The Branch Line Is Closed

220px 66086 Highworth Branch

There were to be trips each Summer,
expeditions up the line, anniversaries,
but at what cost and to where
and how could the old track take the weight?
No one else had heard of this
and no one came.

At the junction with the main line
week end amateurs from an electric age
practised filing, cutting iron
and nineteenth century cooking.
They polished the engine flanks
but said they had no power
as yet, as yet.
Said they were not playing at this
but perhaps they were, as yet.

Yes, they said evasively, there is a way
to be disclosed but no maps of the line,
the office shut long since and the shares sold off,
a map, maybe, in a museum somewhere,
under glass, a primer to ancient pioneering,
so to say ‘under-invested’.

And the old workers died ‘in harness’, yes,
and lie at the line side in neat, green graves
anonymous in the sunlight reaching down
through the uncut hazel woods to warm them
for an hour as now. Ahead, the valley crowds,
is mountainous, grows dark by early afternoon
bright only where screes in a slash
nearly reach down to warm the sleepers.

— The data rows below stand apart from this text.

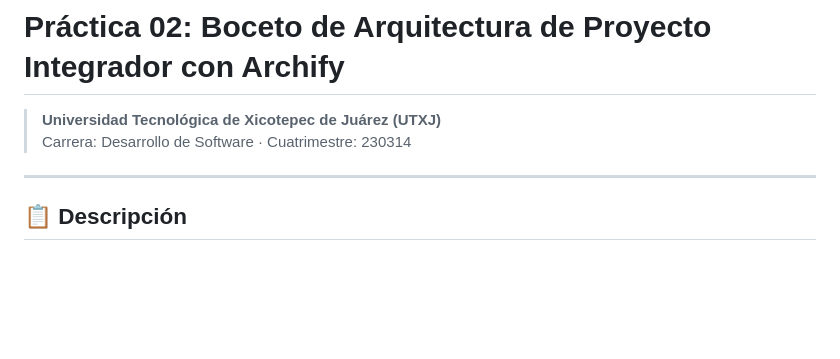
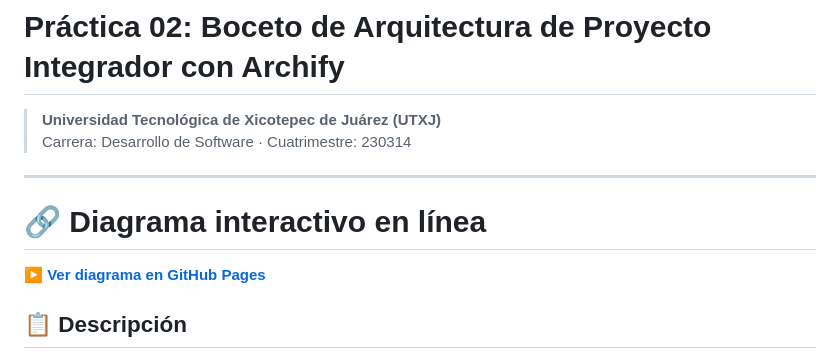
Before and after one commit to giova0412/Practicas_integradora_230314, a Markdown page: practica02/README.md, the part around the change. Rendered like a GitHub page; blank space fills up the shorter version.

Commit message:
se cambi y agrego el link

```diff
--- a/practica02/README.md
+++ b/practica02/README.md
@@ -4,6 +4,9 @@
 > Carrera: Desarrollo de Software · Cuatrimestre: 230314
 
 ---
+# 🔗 Diagrama interactivo en línea
+
+▶️ **[Ver diagrama en GitHub Pages](https://giova0412.github.io/Practicas_integradora_230314/)**
 
 ## 📋 Descripción
 
```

No one could remember the round trip,
but if old report is trusted, worthwhile,
if you travelled to the end,
or so it is alleged. Who else
might ride in these slow patched carriages?
Only the miscellaneous and the mad
those who looked too long for salvation
in cities, were conned of hope and cash.

Some take the last chance journeys
on hearsay, whispers, a late night story,
or when a friend dies muttering some
incoherent sense. They know
time is too brief to reach the famous terminus
or the desert shrine; with no hope now of hope:
know too that they may come back
famished and still dying to their beginning.

At the line’s end, under a mountain
black and glittering with frost
the engine sighs, calls this a halt
and five minutes are allowed
to visit the tea hut, take film, return.
Or dump memory and hope and
walk towards the foggy slope.

For here, it it is alleged, the terror starts,
you are naked of thought, it is cold
and what passes for help are old and alien things,
a copse like a wood henge, way markings of stones
set at angles in the grass, a smudged hearth
and sounds the ears miss
or never learnt to hear,
and the mist above towards which
what seems to be a path
seems to meander.

A whistling from below.
And now, at last, the necessary silent cloud,
From darkness into darkness.

Roy Ashwell